By RUSTIN DODD
The Kansas City Star
Oh sure, Kyle Zimmer had some tools. La Jolla High School baseball coach Gary Frank can tell you all about those. First off, there was the rocket arm, the one Zimmer used to show off in the outfield or at third base. There was some athleticism, too.
It made sense. Zimmer came from good stock. His dad, Eric, had been a college baseball player at UC San Diego. And his mom, Cathy, had run track at San Diego State. So, yes, some of that natural ability always came to the surface while Zimmer was getting a callup to the varsity as a sophomore or excelling in water polo during his underclassmen years. But there were realistic expectations, too. Maybe Zimmer could earn a scholarship to a small school as a third baseman. That was his focus, Frank said.
But how about this? On Monday evening, Frank stood in the Zimmer home in the San Diego area and watched as his former third baseman the kid who hit .200 as a junior was selected No. 5 overall by the Royals in baseballs draft as a right-handed power pitcher.
He didnt throw a single inning as a junior, Frank said. I knew he had potential, but Im surprised that he had this much improvement so fast.

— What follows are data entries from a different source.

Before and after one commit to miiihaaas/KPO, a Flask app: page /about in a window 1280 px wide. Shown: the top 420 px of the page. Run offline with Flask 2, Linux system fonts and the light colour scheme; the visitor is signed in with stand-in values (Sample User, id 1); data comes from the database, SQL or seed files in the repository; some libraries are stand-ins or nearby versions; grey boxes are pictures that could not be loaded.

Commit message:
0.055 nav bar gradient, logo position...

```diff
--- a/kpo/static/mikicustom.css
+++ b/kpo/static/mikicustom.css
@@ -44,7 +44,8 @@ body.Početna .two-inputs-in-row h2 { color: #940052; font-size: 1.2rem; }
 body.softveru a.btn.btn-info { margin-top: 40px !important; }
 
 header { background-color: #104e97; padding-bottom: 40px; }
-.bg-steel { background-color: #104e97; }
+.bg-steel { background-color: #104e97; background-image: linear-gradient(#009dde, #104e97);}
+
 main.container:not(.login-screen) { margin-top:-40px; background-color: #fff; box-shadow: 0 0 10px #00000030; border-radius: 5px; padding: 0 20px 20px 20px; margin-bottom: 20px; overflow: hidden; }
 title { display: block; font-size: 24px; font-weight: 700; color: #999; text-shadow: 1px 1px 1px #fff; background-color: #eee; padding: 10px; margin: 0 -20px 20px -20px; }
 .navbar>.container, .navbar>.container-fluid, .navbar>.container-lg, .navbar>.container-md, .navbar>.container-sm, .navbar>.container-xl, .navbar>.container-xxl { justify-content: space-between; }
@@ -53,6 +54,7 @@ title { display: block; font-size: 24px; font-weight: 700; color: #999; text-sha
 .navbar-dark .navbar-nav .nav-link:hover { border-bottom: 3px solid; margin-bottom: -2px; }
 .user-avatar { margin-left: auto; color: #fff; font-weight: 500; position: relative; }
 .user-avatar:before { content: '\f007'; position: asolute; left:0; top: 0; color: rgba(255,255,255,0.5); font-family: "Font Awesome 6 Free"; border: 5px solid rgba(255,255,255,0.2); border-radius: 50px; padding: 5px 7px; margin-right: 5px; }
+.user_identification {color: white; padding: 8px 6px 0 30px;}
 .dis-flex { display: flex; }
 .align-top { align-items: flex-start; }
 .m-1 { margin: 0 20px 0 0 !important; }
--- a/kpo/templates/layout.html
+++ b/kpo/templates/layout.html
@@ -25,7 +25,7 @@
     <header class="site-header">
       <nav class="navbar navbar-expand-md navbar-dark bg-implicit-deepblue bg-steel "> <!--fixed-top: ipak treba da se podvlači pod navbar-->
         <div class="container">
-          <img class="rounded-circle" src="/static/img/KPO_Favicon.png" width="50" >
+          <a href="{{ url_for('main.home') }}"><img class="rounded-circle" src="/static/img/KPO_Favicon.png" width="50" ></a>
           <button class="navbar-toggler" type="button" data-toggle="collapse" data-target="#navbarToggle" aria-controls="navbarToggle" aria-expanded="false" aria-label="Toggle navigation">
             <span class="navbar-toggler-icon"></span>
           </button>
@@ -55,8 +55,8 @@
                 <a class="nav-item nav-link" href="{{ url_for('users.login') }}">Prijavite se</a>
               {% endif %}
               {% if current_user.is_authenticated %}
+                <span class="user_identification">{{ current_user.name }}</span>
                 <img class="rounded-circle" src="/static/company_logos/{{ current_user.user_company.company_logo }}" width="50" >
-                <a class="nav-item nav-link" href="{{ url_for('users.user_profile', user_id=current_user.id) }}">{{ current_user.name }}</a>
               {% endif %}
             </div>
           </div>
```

On Monday night, after Zimmers aunt had pushed forward past a crowd of family and friends at the watch party and tossed a Royals hat to her nephew, it was easy for Zimmer to tell the story of his transformation to the mound.
I was always a hitter growing up, Zimmer said. But I guess the move paid off.
These days, Zimmer stands 6-feet-4 and 225 pounds, the product of two late growth spurts. But his transition to pitching didnt begin until he arrived at the University of San Francisco. The Dons, Zimmer says, had an incumbent third baseman who was blocking his path. So a coach suggested that the strong-armed Zimmer give pitching a shot.
It took some time Zimmer threw just 90 mph with some raw mechanics but he was soon sitting in the mid 90s with a wipeout curveball.
I didnt ever think I was going to be pitching and doing this, Zimmer said. But its something Ive grown to love, and Im glad I made the transition.
My sophomore year, coming into that season, I knew I had the frame and the God-given abilities to get it done. I thought with my competitive attitude and my work ethic I never really put a limit on myself.
By late last season, Zimmer started popping up on radars after outdueling future No. 1 pick Gerrit Cole of UCLA in an NCAA regional. He followed that up with a breakout performance in the Cape Cod League and the Royals scouting department started paying close attention.
The scary part for us is we think hes got huge ceiling left in him, said Royals scouting director Lonnie Goldberg, who compared Zimmer to Giants starter Matt Cain. Youre looking at a fresh arm a young kid. Hes only 20 years old.
And by some twist of fate, Zimmers late start on the mound may have provided the ideal foundation. Were getting a guy who we think is already pretty polished, Goldberg said. But were also getting a guy who we think has a ton of ceiling left in him.